Problem: If a line in the data contains "webkit", copy it out.

□ □ □ □

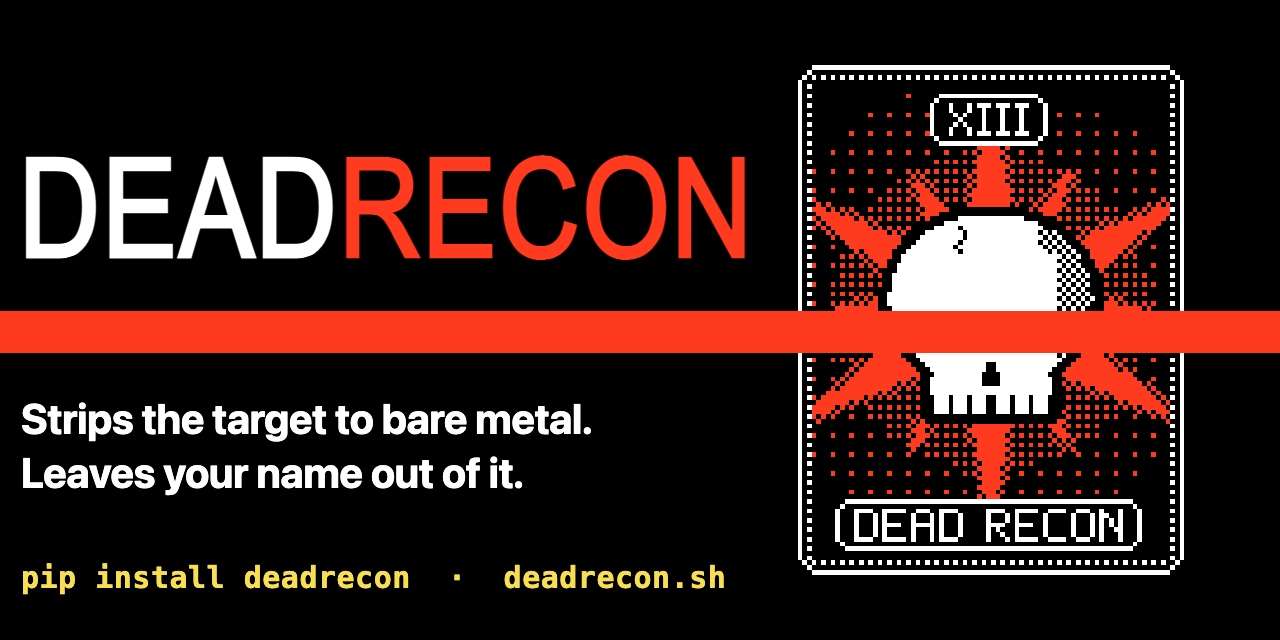
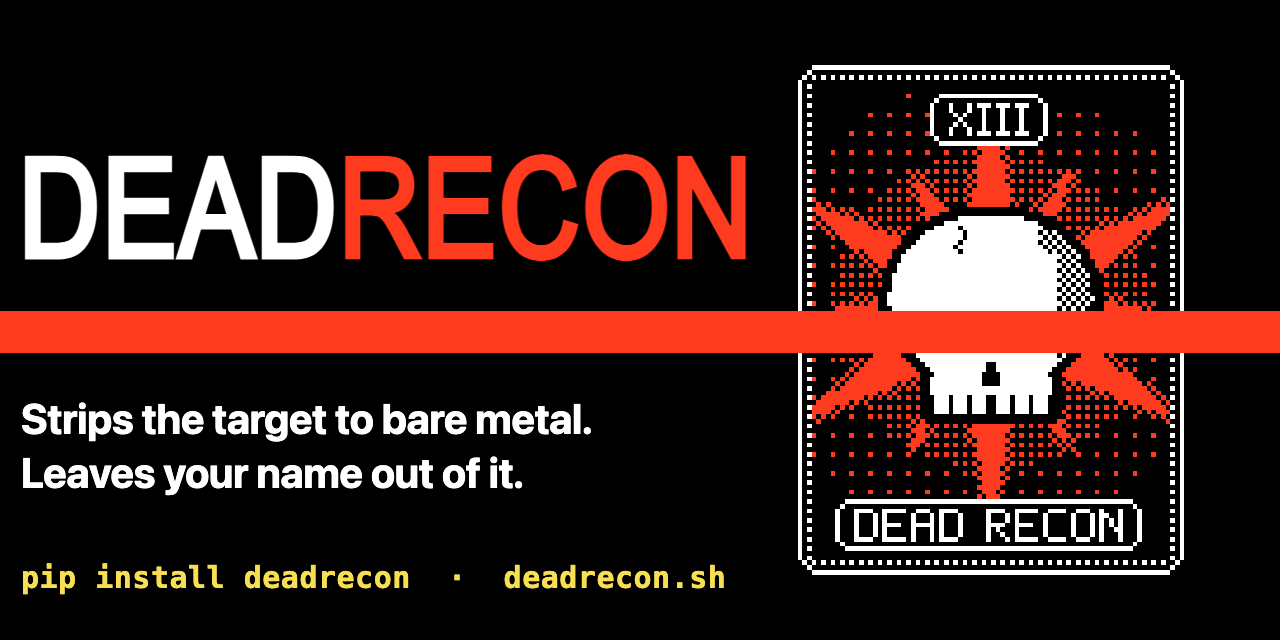
docs: increase social-card wordmark stroke to 5px

Changed region(s): [[0.0, 0.25, 0.5938, 0.4062], [0.3125, 0.3438, 0.4375, 0.4062], [0.4375, 0.3438, 0.4688, 0.375]]

diff --git a/docs/assets/deadrecon-social.src.html b/docs/assets/deadrecon-social.src.html
@@ -37,8 +37,8 @@
     font-family:"Anton", "Arial Narrow", Impact, sans-serif; font-weight:400;
     font-size:138px; line-height:1; letter-spacing:0.01em; text-transform:uppercase; white-space:nowrap;
   }
-  .wm .w{ color:var(--fg); -webkit-text-stroke:3px var(--fg); paint-order:stroke fill; }
-  .wm .r{ color:var(--red); -webkit-text-stroke:3px var(--red); paint-order:stroke fill; }
+  .wm .w{ color:var(--fg); -webkit-text-stroke:5px var(--fg); paint-order:stroke fill; }
+  .wm .r{ color:var(--red); -webkit-text-stroke:5px var(--red); paint-order:stroke fill; }
 
   .sub{
     position:absolute; top:392px; left:21px; z-index:2;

□ □ □ □

Answer space:
-  .wm .w{ color:var(--fg); -webkit-text-stroke:3px var(--fg); paint-order:stroke fill; }
-  .wm .r{ color:var(--red); -webkit-text-stroke:3px var(--red); paint-order:stroke fill; }
+  .wm .w{ color:var(--fg); -webkit-text-stroke:5px var(--fg); paint-order:stroke fill; }
+  .wm .r{ color:var(--red); -webkit-text-stroke:5px var(--red); paint-order:stroke fill; }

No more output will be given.